■ **Required action**
Reproduce all the entries beneath this sentence exactly.

START Provided records

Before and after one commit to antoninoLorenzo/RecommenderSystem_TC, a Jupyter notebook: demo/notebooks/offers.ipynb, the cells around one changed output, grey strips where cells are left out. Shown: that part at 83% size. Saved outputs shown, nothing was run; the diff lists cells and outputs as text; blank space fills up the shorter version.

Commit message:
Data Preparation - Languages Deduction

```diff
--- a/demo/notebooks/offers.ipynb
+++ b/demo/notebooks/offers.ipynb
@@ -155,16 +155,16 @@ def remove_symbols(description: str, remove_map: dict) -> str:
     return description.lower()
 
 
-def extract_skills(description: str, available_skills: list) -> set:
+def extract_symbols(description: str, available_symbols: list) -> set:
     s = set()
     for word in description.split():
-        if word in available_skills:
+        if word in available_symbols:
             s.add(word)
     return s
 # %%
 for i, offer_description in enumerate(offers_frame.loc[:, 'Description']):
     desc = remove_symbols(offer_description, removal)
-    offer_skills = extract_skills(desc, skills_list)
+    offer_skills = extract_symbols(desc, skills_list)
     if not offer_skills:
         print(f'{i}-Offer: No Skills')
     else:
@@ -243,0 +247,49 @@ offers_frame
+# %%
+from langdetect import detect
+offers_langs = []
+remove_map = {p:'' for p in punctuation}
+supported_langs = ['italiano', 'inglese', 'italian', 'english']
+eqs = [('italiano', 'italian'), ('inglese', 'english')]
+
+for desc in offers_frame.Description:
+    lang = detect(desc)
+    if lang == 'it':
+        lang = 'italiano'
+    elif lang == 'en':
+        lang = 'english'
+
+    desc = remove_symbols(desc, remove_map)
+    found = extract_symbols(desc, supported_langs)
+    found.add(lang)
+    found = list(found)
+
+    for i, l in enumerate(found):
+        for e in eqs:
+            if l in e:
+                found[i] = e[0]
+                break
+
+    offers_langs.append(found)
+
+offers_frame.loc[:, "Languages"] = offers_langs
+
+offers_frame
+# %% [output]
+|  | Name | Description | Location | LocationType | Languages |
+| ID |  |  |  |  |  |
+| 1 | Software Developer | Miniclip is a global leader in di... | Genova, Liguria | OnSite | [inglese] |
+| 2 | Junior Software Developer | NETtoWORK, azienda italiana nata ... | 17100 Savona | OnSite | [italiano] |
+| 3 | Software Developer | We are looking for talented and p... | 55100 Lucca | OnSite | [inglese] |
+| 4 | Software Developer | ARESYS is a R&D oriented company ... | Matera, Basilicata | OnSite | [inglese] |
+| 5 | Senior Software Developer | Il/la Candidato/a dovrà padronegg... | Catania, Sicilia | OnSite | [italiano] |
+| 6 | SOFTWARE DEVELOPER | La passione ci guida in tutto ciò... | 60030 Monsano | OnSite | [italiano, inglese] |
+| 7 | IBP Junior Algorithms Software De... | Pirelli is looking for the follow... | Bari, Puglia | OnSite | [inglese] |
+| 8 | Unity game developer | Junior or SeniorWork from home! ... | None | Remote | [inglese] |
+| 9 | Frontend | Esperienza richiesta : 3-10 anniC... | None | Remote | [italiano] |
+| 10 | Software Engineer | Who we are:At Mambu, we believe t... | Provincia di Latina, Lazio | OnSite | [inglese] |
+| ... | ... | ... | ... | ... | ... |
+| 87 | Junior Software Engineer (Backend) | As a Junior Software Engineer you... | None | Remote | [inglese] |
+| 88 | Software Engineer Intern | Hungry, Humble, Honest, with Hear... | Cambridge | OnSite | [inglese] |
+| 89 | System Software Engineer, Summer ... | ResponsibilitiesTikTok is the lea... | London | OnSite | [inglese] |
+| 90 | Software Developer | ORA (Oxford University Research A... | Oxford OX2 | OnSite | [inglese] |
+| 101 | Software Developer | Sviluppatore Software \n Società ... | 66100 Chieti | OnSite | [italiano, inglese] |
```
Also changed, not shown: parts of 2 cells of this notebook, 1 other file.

END Provided records

■ **The answer**
Before and after one commit to antoninoLorenzo/RecommenderSystem_TC, a Jupyter notebook: demo/notebooks/offers.ipynb, the cells around one changed output, grey strips where cells are left out. Shown: that part at 83% size. Saved outputs shown, nothing was run; the diff lists cells and outputs as text; blank space fills up the shorter version.

Commit message:
Data Preparation - Languages Deduction

```diff
--- a/demo/notebooks/offers.ipynb
+++ b/demo/notebooks/offers.ipynb
@@ -155,16 +155,16 @@ def remove_symbols(description: str, remove_map: dict) -> str:
     return description.lower()
 
 
-def extract_skills(description: str, available_skills: list) -> set:
+def extract_symbols(description: str, available_symbols: list) -> set:
     s = set()
     for word in description.split():
-        if word in available_skills:
+        if word in available_symbols:
             s.add(word)
     return s
 # %%
 for i, offer_description in enumerate(offers_frame.loc[:, 'Description']):
     desc = remove_symbols(offer_description, removal)
-    offer_skills = extract_skills(desc, skills_list)
+    offer_skills = extract_symbols(desc, skills_list)
     if not offer_skills:
         print(f'{i}-Offer: No Skills')
     else:
@@ -243,0 +247,49 @@ offers_frame
+# %%
+from langdetect import detect
+offers_langs = []
+remove_map = {p:'' for p in punctuation}
+supported_langs = ['italiano', 'inglese', 'italian', 'english']
+eqs = [('italiano', 'italian'), ('inglese', 'english')]
+
+for desc in offers_frame.Description:
+    lang = detect(desc)
+    if lang == 'it':
+        lang = 'italiano'
+    elif lang == 'en':
+        lang = 'english'
+
+    desc = remove_symbols(desc, remove_map)
+    found = extract_symbols(desc, supported_langs)
+    found.add(lang)
+    found = list(found)
+
+    for i, l in enumerate(found):
+        for e in eqs:
+            if l in e:
+                found[i] = e[0]
+                break
+
+    offers_langs.append(found)
+
+offers_frame.loc[:, "Languages"] = offers_langs
+
+offers_frame
+# %% [output]
+|  | Name | Description | Location | LocationType | Languages |
+| ID |  |  |  |  |  |
+| 1 | Software Developer | Miniclip is a global leader in di... | Genova, Liguria | OnSite | [inglese] |
+| 2 | Junior Software Developer | NETtoWORK, azienda italiana nata ... | 17100 Savona | OnSite | [italiano] |
+| 3 | Software Developer | We are looking for talented and p... | 55100 Lucca | OnSite | [inglese] |
+| 4 | Software Developer | ARESYS is a R&D oriented company ... | Matera, Basilicata | OnSite | [inglese] |
+| 5 | Senior Software Developer | Il/la Candidato/a dovrà padronegg... | Catania, Sicilia | OnSite | [italiano] |
+| 6 | SOFTWARE DEVELOPER | La passione ci guida in tutto ciò... | 60030 Monsano | OnSite | [italiano, inglese] |
+| 7 | IBP Junior Algorithms Software De... | Pirelli is looking for the follow... | Bari, Puglia | OnSite | [inglese] |
+| 8 | Unity game developer | Junior or SeniorWork from home! ... | None | Remote | [inglese] |
+| 9 | Frontend | Esperienza richiesta : 3-10 anniC... | None | Remote | [italiano] |
+| 10 | Software Engineer | Who we are:At Mambu, we believe t... | Provincia di Latina, Lazio | OnSite | [inglese] |
+| ... | ... | ... | ... | ... | ... |
+| 87 | Junior Software Engineer (Backend) | As a Junior Software Engineer you... | None | Remote | [inglese] |
+| 88 | Software Engineer Intern | Hungry, Humble, Honest, with Hear... | Cambridge | OnSite | [inglese] |
+| 89 | System Software Engineer, Summer ... | ResponsibilitiesTikTok is the lea... | London | OnSite | [inglese] |
+| 90 | Software Developer | ORA (Oxford University Research A... | Oxford OX2 | OnSite | [inglese] |
+| 101 | Software Developer | Sviluppatore Software \n Società ... | 66100 Chieti | OnSite | [italiano, inglese] |
```
Also changed, not shown: parts of 2 cells of this notebook, 1 other file.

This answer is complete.